Deep divisions linger on health care
But poll finds support for key provisions of reform effort
By Dan Balz and Jon Cohen
Washington Post Staff Writers
Tuesday, November 17, 2009
As the Senate prepares to take up legislation aimed at overhauling the nation’s health-care system, President Obama and the Democrats are still struggling to win the battle for public opinion.
I guess you have to define ‘struggle,’ as Democrats generally snuggle up to the feeding trough and Blue Dog Democrats prevent what should have been (and would have in the more disciplined Republican Party) a sure thing.
. A new Washington Post-ABC News poll shows Americans deeply divided over the proposals under consideration and majorities predicting higher costs ahead.
Which is exactly according to plan.
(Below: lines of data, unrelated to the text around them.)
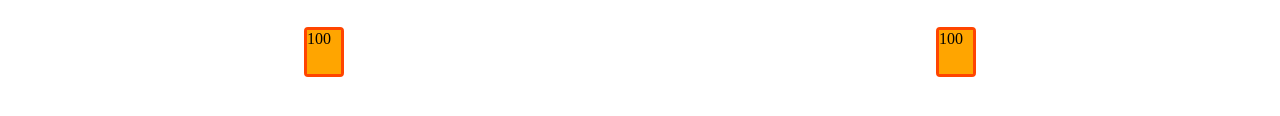
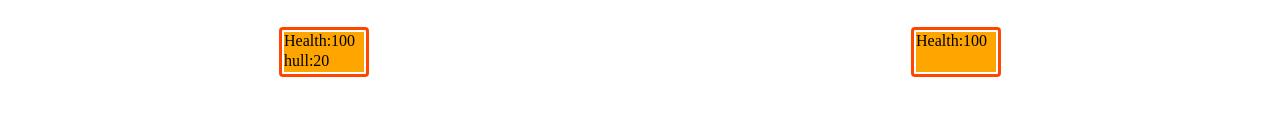
Before and after one commit to Dejac01/Space-Battle, a plain HTML site: page index.html in a window 1280 px wide. Shown: the part 612-728 px from the top of the page. Drawn offline with Linux system fonts and the light colour scheme.

Commit message:
Space Game

```diff
--- a/app.js
+++ b/app.js
@@ -39,10 +39,14 @@ const showBanner = (msg) => {
 //Show health
 const showHealth = () => {
   let humanDisplay = document.querySelector(".health1");
-  humanDisplay.innerHTML = humans.health;
+  humanDisplay.innerHTML = "Health:" + humans.health;
+
+  let hullDisplay = document.querySelector(".hull");
+  hullDisplay.innerHTML = "hull:" + ussAssembly.hull;
+  console.log(hullDisplay)
 
   let alienDisplay = document.querySelector(".health2");
-  alienDisplay.innerHTML = aliens.health;
+  alienDisplay.innerHTML = "Health:" + aliens.health;
 };
 
 function randomIntFromInterval(min, max) {
@@ -52,15 +56,17 @@ function randomIntFromInterval(min, max) {
 
 //Alien Attack
 function alienAttack() {
+	console.log(ussAssembly.hull)
   let firePower = randomIntFromInterval(2, 4);
   let attack = Math.random();
   if (attack > alienAccuracy[0] && attack < alienAccuracy[2]) {
+	console.log('Aliens hit!!')
     if (ussAssembly.hull > 0) {
-	ussAssembly.hull - firePower
+	ussAssembly.hull = ussAssembly.hull- firePower
     }
 	else {ussAssembly.health-firePower}
   }
-
+else  {console.log('Aliens Missed!')}
   console.log(humans.health);
   showHealth();
 }
--- a/index.html
+++ b/index.html
@@ -58,7 +58,8 @@
 
 
         <div class="battery">
-          <div class="health1" style="height:100%;"></div>
+          <div class="health1" style="height:50%;"></div>
+          <div class="hull" style="height:50%;"> </div>
         </div>
 
 
--- a/style.css
+++ b/style.css
@@ -73,9 +73,8 @@ background-size: cover;}
 
  }
 
- .health1, .health2{
+ .health1, .health2, .hull{
   background: orange;
-  position: absolute;
   bottom: 0px;
  left: 0;
   right: 0;
@@ -92,10 +91,10 @@ background-size: cover;}
 
 .battery {
   border: 3px solid orangered;
-  width: 30px;
+  width: 80px;
   height: 40px;
   padding: 2px;
   border-radius: 4px;
-  position: relative;
+ position: relative;
   margin: 15px 0;
   }
```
A proper lobbying effort emulates ghosts in the graveyard, each special interest with a cooperative grin on their bony and shrouded face, but carrying a scythe.
. . . In the new poll, 48 percent say they support the proposed changes; 49 percent are opposed.
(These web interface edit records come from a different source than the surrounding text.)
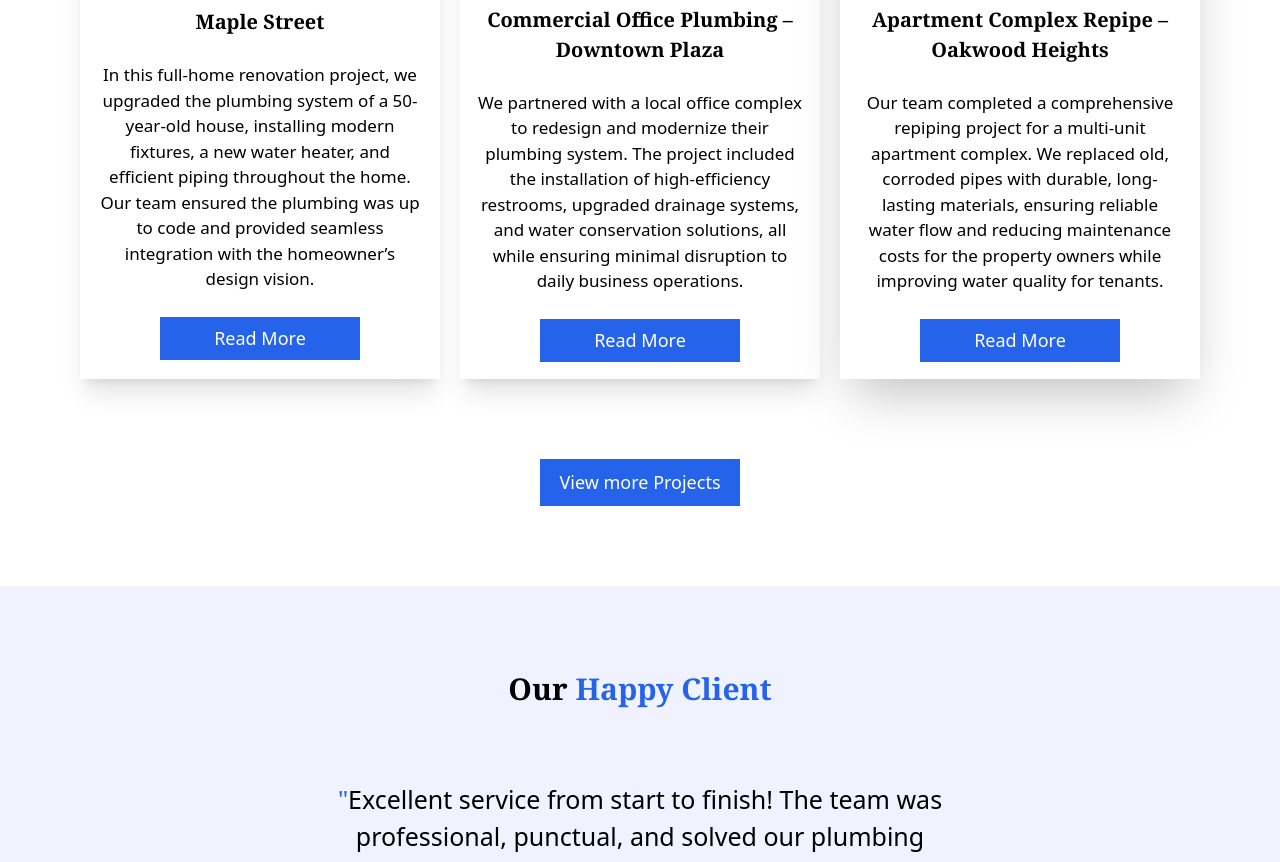
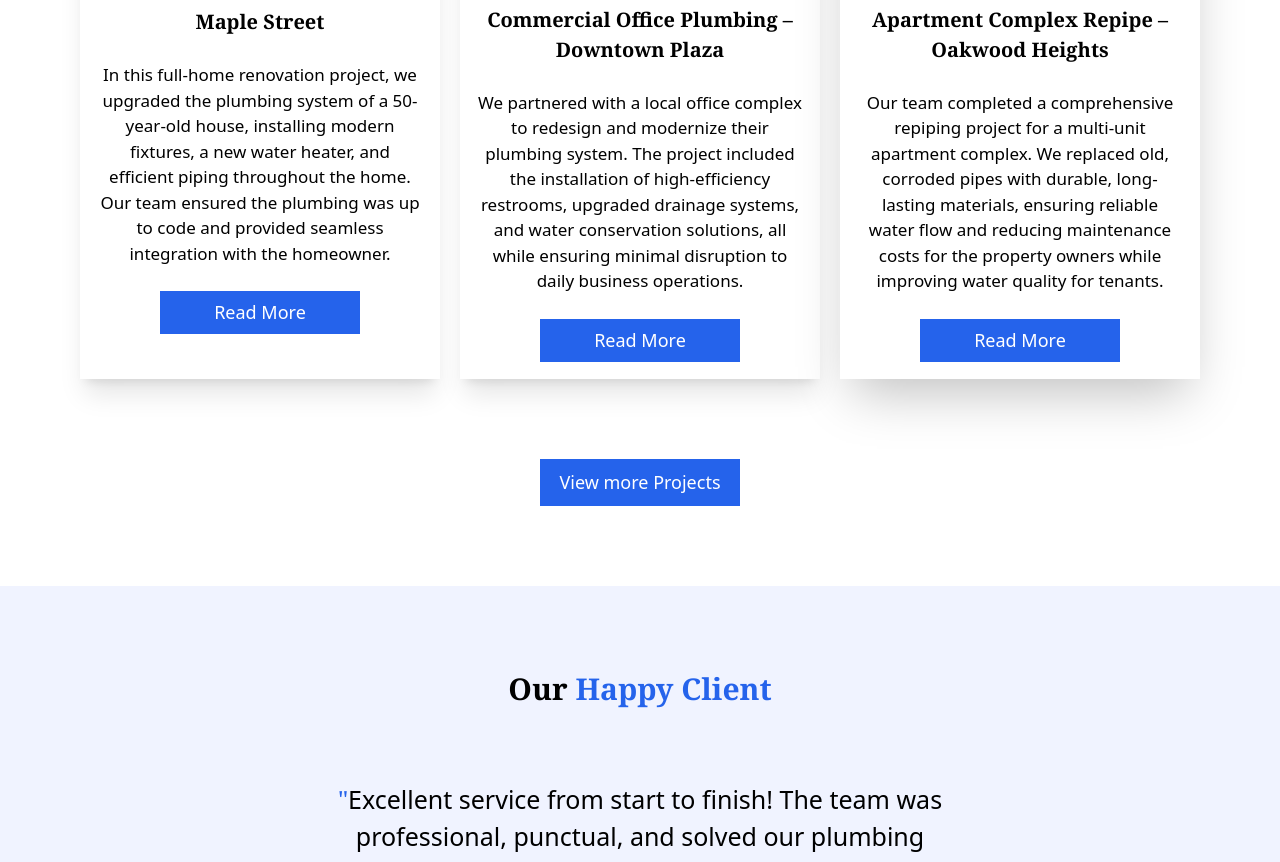
Before and after one commit to mayuraabhayasinghe/digital-innovation-project, a website: page src/index.html in a window 1280 px wide. Shown: the part 2981-3843 px from the top of the page. Drawn offline with Linux system fonts and the light colour scheme.

Commit message:
Update index.html

```diff
--- a/src/index.html
+++ b/src/index.html
@@ -242,8 +242,7 @@
                 In this full-home renovation project, we upgraded the plumbing system
                 of a 50-year-old house, installing modern fixtures, a new water heater,
                 and efficient piping throughout the home. Our team ensured the plumbing
-                 was up to code and provided seamless integration with the homeowner’s design
-                 vision.
+                 was up to code and provided seamless integration with the homeowner.
               </p>
             </div>
 
```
Bingo! The top Washington eateries are blue with the cigar-smoke of success, as Americans are just where K-Street wants them . . . bewildered and confused.
. . . a clear area of public concern centers on cost — 52 percent say an altered system would probably make their own care more expensive, and 56 percent see the overall cost of health care in the country going up as a result. Few see clear benefits in exchange for higher expenses.
There’s truth in that. Health care reform was supposed to undo the profit stranglehold of insurers, pharmaceuticals, hospitals, equipment suppliers, middlemen, paper-chasers and doctors. One by one they paid their way into being left alone ‘for the safety and benefit of the citizen.’ You bet costs are going to rise.
. . . Two-thirds of those surveyed support one of the basic tenets of the reform plan, a new requirement that all employers with payrolls of $500,000 or more provide health insurance coverage for their employees or face fines.
Define ‘provide.’ Passing off costs to the boss (so they don’t hurt personally until you lose your job) is a major factor in skyrocketing costs. Someone else is paying, so who cares about cost? When you wonder how a Toyota competes with a Buick, dial in the corporate health-care requirement.